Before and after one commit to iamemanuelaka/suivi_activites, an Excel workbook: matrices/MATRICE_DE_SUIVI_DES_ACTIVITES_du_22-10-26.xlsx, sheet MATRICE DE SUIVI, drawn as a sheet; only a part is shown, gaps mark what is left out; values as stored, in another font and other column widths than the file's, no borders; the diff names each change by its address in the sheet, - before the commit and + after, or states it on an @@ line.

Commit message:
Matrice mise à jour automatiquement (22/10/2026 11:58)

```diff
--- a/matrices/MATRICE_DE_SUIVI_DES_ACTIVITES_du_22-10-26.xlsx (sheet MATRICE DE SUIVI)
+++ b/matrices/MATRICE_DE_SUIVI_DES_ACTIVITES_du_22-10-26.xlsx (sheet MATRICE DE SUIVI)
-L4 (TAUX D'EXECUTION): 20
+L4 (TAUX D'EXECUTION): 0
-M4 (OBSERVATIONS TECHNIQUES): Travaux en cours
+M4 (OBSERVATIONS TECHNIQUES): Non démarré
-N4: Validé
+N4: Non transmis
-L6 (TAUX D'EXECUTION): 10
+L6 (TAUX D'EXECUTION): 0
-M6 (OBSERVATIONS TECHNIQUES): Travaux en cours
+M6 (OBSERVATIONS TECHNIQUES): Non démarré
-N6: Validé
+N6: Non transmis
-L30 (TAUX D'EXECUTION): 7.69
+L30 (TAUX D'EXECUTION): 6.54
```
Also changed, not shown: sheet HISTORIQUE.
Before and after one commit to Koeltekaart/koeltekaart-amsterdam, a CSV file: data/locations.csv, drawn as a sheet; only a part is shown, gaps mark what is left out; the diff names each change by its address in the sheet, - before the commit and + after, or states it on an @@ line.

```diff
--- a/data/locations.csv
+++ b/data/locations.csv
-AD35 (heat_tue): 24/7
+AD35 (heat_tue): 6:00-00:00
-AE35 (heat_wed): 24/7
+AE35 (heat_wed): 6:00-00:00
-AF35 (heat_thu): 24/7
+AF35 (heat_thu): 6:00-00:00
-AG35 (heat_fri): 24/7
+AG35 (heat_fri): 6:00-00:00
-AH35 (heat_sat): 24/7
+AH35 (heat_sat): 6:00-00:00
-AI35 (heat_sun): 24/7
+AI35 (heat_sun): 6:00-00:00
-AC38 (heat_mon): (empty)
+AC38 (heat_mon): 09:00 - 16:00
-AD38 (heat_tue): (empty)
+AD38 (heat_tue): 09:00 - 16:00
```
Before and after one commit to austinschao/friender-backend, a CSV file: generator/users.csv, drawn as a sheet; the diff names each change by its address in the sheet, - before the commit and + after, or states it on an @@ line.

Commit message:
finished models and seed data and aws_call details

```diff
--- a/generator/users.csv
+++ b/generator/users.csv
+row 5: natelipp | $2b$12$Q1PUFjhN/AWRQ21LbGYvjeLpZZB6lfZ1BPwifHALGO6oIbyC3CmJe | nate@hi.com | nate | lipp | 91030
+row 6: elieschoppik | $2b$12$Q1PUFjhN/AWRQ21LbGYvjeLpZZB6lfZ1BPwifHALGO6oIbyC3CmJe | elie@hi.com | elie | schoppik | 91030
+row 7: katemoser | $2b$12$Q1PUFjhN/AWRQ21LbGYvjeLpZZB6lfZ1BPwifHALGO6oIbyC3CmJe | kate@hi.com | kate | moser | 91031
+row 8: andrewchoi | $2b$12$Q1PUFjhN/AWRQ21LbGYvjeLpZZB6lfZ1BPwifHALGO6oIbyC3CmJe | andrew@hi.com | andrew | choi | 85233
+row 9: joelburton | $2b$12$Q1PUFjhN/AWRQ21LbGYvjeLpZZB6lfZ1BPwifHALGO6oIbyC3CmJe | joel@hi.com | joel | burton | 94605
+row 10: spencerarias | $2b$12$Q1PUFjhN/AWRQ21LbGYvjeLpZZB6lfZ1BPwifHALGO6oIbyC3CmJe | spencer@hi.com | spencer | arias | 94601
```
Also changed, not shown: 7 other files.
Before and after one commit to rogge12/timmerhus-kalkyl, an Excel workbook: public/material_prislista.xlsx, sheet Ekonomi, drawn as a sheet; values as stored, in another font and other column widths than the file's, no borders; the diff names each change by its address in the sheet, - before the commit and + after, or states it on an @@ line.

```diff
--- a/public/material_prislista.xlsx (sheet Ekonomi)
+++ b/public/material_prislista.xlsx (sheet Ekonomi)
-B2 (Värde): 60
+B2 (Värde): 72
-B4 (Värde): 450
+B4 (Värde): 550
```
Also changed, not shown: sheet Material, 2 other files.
****
Retype the records above exactly, so that no line differs from its source.

- [RESPONSE AREA]:
Before and after one commit to iamemanuelaka/suivi_activites, an Excel workbook: matrices/MATRICE_DE_SUIVI_DES_ACTIVITES_du_22-10-26.xlsx, sheet MATRICE DE SUIVI, drawn as a sheet; only a part is shown, gaps mark what is left out; values as stored, in another font and other column widths than the file's, no borders; the diff names each change by its address in the sheet, - before the commit and + after, or states it on an @@ line.

Commit message:
Matrice mise à jour automatiquement (22/10/2026 11:58)

```diff
--- a/matrices/MATRICE_DE_SUIVI_DES_ACTIVITES_du_22-10-26.xlsx (sheet MATRICE DE SUIVI)
+++ b/matrices/MATRICE_DE_SUIVI_DES_ACTIVITES_du_22-10-26.xlsx (sheet MATRICE DE SUIVI)
-L4 (TAUX D'EXECUTION): 20
+L4 (TAUX D'EXECUTION): 0
-M4 (OBSERVATIONS TECHNIQUES): Travaux en cours
+M4 (OBSERVATIONS TECHNIQUES): Non démarré
-N4: Validé
+N4: Non transmis
-L6 (TAUX D'EXECUTION): 10
+L6 (TAUX D'EXECUTION): 0
-M6 (OBSERVATIONS TECHNIQUES): Travaux en cours
+M6 (OBSERVATIONS TECHNIQUES): Non démarré
-N6: Validé
+N6: Non transmis
-L30 (TAUX D'EXECUTION): 7.69
+L30 (TAUX D'EXECUTION): 6.54
```
Also changed, not shown: sheet HISTORIQUE.
Before and after one commit to Koeltekaart/koeltekaart-amsterdam, a CSV file: data/locations.csv, drawn as a sheet; only a part is shown, gaps mark what is left out; the diff names each change by its address in the sheet, - before the commit and + after, or states it on an @@ line.

```diff
--- a/data/locations.csv
+++ b/data/locations.csv
-AD35 (heat_tue): 24/7
+AD35 (heat_tue): 6:00-00:00
-AE35 (heat_wed): 24/7
+AE35 (heat_wed): 6:00-00:00
-AF35 (heat_thu): 24/7
+AF35 (heat_thu): 6:00-00:00
-AG35 (heat_fri): 24/7
+AG35 (heat_fri): 6:00-00:00
-AH35 (heat_sat): 24/7
+AH35 (heat_sat): 6:00-00:00
-AI35 (heat_sun): 24/7
+AI35 (heat_sun): 6:00-00:00
-AC38 (heat_mon): (empty)
+AC38 (heat_mon): 09:00 - 16:00
-AD38 (heat_tue): (empty)
+AD38 (heat_tue): 09:00 - 16:00
```
Before and after one commit to austinschao/friender-backend, a CSV file: generator/users.csv, drawn as a sheet; the diff names each change by its address in the sheet, - before the commit and + after, or states it on an @@ line.

Commit message:
finished models and seed data and aws_call details

```diff
--- a/generator/users.csv
+++ b/generator/users.csv
+row 5: natelipp | $2b$12$Q1PUFjhN/AWRQ21LbGYvjeLpZZB6lfZ1BPwifHALGO6oIbyC3CmJe | nate@hi.com | nate | lipp | 91030
+row 6: elieschoppik | $2b$12$Q1PUFjhN/AWRQ21LbGYvjeLpZZB6lfZ1BPwifHALGO6oIbyC3CmJe | elie@hi.com | elie | schoppik | 91030
+row 7: katemoser | $2b$12$Q1PUFjhN/AWRQ21LbGYvjeLpZZB6lfZ1BPwifHALGO6oIbyC3CmJe | kate@hi.com | kate | moser | 91031
+row 8: andrewchoi | $2b$12$Q1PUFjhN/AWRQ21LbGYvjeLpZZB6lfZ1BPwifHALGO6oIbyC3CmJe | andrew@hi.com | andrew | choi | 85233
+row 9: joelburton | $2b$12$Q1PUFjhN/AWRQ21LbGYvjeLpZZB6lfZ1BPwifHALGO6oIbyC3CmJe | joel@hi.com | joel | burton | 94605
+row 10: spencerarias | $2b$12$Q1PUFjhN/AWRQ21LbGYvjeLpZZB6lfZ1BPwifHALGO6oIbyC3CmJe | spencer@hi.com | spencer | arias | 94601
```
Also changed, not shown: 7 other files.
Before and after one commit to rogge12/timmerhus-kalkyl, an Excel workbook: public/material_prislista.xlsx, sheet Ekonomi, drawn as a sheet; values as stored, in another font and other column widths than the file's, no borders; the diff names each change by its address in the sheet, - before the commit and + after, or states it on an @@ line.

```diff
--- a/public/material_prislista.xlsx (sheet Ekonomi)
+++ b/public/material_prislista.xlsx (sheet Ekonomi)
-B2 (Värde): 60
+B2 (Värde): 72
-B4 (Värde): 450
+B4 (Värde): 550
```
Also changed, not shown: sheet Material, 2 other files.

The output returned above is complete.